§ **Supplied data**:
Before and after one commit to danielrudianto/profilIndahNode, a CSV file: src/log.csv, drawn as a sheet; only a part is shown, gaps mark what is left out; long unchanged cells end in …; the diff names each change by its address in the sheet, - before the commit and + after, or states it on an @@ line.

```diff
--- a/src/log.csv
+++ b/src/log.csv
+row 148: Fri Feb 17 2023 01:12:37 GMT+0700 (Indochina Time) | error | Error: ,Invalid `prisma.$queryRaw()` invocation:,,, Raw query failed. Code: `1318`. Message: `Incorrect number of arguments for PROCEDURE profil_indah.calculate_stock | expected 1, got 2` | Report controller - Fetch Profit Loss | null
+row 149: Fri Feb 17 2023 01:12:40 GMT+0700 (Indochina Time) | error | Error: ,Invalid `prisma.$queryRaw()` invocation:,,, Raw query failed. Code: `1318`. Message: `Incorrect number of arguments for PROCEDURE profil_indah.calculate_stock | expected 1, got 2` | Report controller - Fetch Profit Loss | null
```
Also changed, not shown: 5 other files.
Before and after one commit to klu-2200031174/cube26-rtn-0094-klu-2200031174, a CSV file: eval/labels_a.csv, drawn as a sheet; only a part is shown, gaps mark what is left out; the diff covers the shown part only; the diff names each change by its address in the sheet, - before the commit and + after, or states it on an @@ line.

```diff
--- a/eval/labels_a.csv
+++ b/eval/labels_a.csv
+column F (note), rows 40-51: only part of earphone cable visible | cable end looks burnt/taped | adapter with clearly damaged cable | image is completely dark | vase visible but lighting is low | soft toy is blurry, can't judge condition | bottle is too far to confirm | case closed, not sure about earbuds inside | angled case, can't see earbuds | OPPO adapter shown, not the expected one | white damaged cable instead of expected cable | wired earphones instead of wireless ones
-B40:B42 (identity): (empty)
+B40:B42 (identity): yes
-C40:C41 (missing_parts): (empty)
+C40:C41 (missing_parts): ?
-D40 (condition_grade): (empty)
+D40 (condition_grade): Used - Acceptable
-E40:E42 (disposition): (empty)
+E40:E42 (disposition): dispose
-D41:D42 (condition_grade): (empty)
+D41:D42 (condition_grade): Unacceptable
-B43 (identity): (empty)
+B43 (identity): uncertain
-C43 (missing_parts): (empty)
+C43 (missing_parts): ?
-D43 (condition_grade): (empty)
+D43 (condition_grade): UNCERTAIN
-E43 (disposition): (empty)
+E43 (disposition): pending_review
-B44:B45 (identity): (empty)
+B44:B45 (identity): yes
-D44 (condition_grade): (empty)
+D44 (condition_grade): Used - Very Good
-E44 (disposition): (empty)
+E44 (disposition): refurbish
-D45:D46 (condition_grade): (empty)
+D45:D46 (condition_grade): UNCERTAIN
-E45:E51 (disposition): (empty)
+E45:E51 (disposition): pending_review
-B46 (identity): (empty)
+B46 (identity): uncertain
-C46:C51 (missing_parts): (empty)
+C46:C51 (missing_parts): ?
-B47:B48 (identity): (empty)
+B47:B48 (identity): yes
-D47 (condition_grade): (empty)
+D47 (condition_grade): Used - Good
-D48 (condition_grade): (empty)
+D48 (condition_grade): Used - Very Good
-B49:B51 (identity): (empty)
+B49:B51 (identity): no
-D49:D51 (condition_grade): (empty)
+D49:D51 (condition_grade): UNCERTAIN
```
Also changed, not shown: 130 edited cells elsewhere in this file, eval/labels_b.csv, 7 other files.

§ **Activity**:
Count the lines of the data that hold the word "Used". Report the count and nothing more.

§ **Output for this exercise**:
4